> **Task description**: Please repeat each line of the data exactly, with nothing left out.

> **Recorded data**:
= = = = =
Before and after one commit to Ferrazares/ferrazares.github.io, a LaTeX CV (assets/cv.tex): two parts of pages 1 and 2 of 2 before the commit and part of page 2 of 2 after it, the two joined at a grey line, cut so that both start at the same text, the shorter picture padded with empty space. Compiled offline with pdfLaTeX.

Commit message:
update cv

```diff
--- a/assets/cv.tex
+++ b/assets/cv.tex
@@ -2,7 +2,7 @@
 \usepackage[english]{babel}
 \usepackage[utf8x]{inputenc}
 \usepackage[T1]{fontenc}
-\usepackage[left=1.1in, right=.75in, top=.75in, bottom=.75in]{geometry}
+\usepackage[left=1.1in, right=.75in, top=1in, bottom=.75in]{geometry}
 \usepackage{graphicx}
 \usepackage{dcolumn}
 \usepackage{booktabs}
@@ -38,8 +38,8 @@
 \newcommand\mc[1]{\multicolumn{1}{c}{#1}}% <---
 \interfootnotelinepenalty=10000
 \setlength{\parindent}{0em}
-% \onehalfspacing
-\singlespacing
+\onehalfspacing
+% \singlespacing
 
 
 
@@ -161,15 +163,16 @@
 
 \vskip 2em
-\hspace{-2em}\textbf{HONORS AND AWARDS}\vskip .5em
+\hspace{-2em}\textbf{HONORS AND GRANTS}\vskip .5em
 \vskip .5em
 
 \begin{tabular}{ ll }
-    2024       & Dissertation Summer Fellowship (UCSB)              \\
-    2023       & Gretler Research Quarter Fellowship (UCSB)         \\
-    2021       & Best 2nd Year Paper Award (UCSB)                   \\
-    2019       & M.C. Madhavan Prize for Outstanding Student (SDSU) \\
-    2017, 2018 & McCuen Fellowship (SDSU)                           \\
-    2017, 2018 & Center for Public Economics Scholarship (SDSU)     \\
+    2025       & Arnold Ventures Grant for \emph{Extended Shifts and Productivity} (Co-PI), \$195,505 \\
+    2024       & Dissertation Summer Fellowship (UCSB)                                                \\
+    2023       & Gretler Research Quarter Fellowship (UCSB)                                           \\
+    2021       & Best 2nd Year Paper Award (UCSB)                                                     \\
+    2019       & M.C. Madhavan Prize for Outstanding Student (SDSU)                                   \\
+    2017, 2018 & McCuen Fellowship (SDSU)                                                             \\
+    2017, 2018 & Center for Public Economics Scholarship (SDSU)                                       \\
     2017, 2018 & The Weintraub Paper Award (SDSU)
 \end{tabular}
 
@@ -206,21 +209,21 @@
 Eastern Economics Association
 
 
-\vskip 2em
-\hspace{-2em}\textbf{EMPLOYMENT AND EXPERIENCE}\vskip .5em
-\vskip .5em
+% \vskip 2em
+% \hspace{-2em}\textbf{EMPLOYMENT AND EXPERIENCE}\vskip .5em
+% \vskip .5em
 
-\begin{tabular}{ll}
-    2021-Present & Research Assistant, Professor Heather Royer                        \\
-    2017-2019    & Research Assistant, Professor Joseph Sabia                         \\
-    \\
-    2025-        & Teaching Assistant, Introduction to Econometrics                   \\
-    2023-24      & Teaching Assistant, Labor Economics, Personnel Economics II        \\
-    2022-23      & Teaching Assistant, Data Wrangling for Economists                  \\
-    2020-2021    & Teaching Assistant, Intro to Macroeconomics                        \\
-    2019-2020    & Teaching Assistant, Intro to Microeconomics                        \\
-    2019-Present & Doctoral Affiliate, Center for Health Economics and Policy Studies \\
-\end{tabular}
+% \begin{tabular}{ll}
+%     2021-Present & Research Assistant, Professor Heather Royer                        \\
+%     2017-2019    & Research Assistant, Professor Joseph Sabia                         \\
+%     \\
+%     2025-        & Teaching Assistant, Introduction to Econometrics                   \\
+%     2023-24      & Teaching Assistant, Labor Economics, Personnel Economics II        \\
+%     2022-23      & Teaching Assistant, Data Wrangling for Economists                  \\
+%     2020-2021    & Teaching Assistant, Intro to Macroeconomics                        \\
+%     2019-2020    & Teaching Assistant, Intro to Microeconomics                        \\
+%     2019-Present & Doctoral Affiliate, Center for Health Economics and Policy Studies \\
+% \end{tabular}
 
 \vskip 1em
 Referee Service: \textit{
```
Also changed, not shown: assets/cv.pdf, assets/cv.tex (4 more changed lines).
= = = = =
> **Task response**:
Before and after one commit to Ferrazares/ferrazares.github.io, a LaTeX CV (assets/cv.tex): two parts of pages 1 and 2 of 2 before the commit and part of page 2 of 2 after it, the two joined at a grey line, cut so that both start at the same text, the shorter picture padded with empty space. Compiled offline with pdfLaTeX.

Commit message:
update cv

```diff
--- a/assets/cv.tex
+++ b/assets/cv.tex
@@ -2,7 +2,7 @@
 \usepackage[english]{babel}
 \usepackage[utf8x]{inputenc}
 \usepackage[T1]{fontenc}
-\usepackage[left=1.1in, right=.75in, top=.75in, bottom=.75in]{geometry}
+\usepackage[left=1.1in, right=.75in, top=1in, bottom=.75in]{geometry}
 \usepackage{graphicx}
 \usepackage{dcolumn}
 \usepackage{booktabs}
@@ -38,8 +38,8 @@
 \newcommand\mc[1]{\multicolumn{1}{c}{#1}}% <---
 \interfootnotelinepenalty=10000
 \setlength{\parindent}{0em}
-% \onehalfspacing
-\singlespacing
+\onehalfspacing
+% \singlespacing
 
 
 
@@ -161,15 +163,16 @@
 
 \vskip 2em
-\hspace{-2em}\textbf{HONORS AND AWARDS}\vskip .5em
+\hspace{-2em}\textbf{HONORS AND GRANTS}\vskip .5em
 \vskip .5em
 
 \begin{tabular}{ ll }
-    2024       & Dissertation Summer Fellowship (UCSB)              \\
-    2023       & Gretler Research Quarter Fellowship (UCSB)         \\
-    2021       & Best 2nd Year Paper Award (UCSB)                   \\
-    2019       & M.C. Madhavan Prize for Outstanding Student (SDSU) \\
-    2017, 2018 & McCuen Fellowship (SDSU)                           \\
-    2017, 2018 & Center for Public Economics Scholarship (SDSU)     \\
+    2025       & Arnold Ventures Grant for \emph{Extended Shifts and Productivity} (Co-PI), \$195,505 \\
+    2024       & Dissertation Summer Fellowship (UCSB)                                                \\
+    2023       & Gretler Research Quarter Fellowship (UCSB)                                           \\
+    2021       & Best 2nd Year Paper Award (UCSB)                                                     \\
+    2019       & M.C. Madhavan Prize for Outstanding Student (SDSU)                                   \\
+    2017, 2018 & McCuen Fellowship (SDSU)                                                             \\
+    2017, 2018 & Center for Public Economics Scholarship (SDSU)                                       \\
     2017, 2018 & The Weintraub Paper Award (SDSU)
 \end{tabular}
 
@@ -206,21 +209,21 @@
 Eastern Economics Association
 
 
-\vskip 2em
-\hspace{-2em}\textbf{EMPLOYMENT AND EXPERIENCE}\vskip .5em
-\vskip .5em
+% \vskip 2em
+% \hspace{-2em}\textbf{EMPLOYMENT AND EXPERIENCE}\vskip .5em
+% \vskip .5em
 
-\begin{tabular}{ll}
-    2021-Present & Research Assistant, Professor Heather Royer                        \\
-    2017-2019    & Research Assistant, Professor Joseph Sabia                         \\
-    \\
-    2025-        & Teaching Assistant, Introduction to Econometrics                   \\
-    2023-24      & Teaching Assistant, Labor Economics, Personnel Economics II        \\
-    2022-23      & Teaching Assistant, Data Wrangling for Economists                  \\
-    2020-2021    & Teaching Assistant, Intro to Macroeconomics                        \\
-    2019-2020    & Teaching Assistant, Intro to Microeconomics                        \\
-    2019-Present & Doctoral Affiliate, Center for Health Economics and Policy Studies \\
-\end{tabular}
+% \begin{tabular}{ll}
+%     2021-Present & Research Assistant, Professor Heather Royer                        \\
+%     2017-2019    & Research Assistant, Professor Joseph Sabia                         \\
+%     \\
+%     2025-        & Teaching Assistant, Introduction to Econometrics                   \\
+%     2023-24      & Teaching Assistant, Labor Economics, Personnel Economics II        \\
+%     2022-23      & Teaching Assistant, Data Wrangling for Economists                  \\
+%     2020-2021    & Teaching Assistant, Intro to Macroeconomics                        \\
+%     2019-2020    & Teaching Assistant, Intro to Microeconomics                        \\
+%     2019-Present & Doctoral Affiliate, Center for Health Economics and Policy Studies \\
+% \end{tabular}
 
 \vskip 1em
 Referee Service: \textit{
```
Also changed, not shown: assets/cv.pdf, assets/cv.tex (4 more changed lines).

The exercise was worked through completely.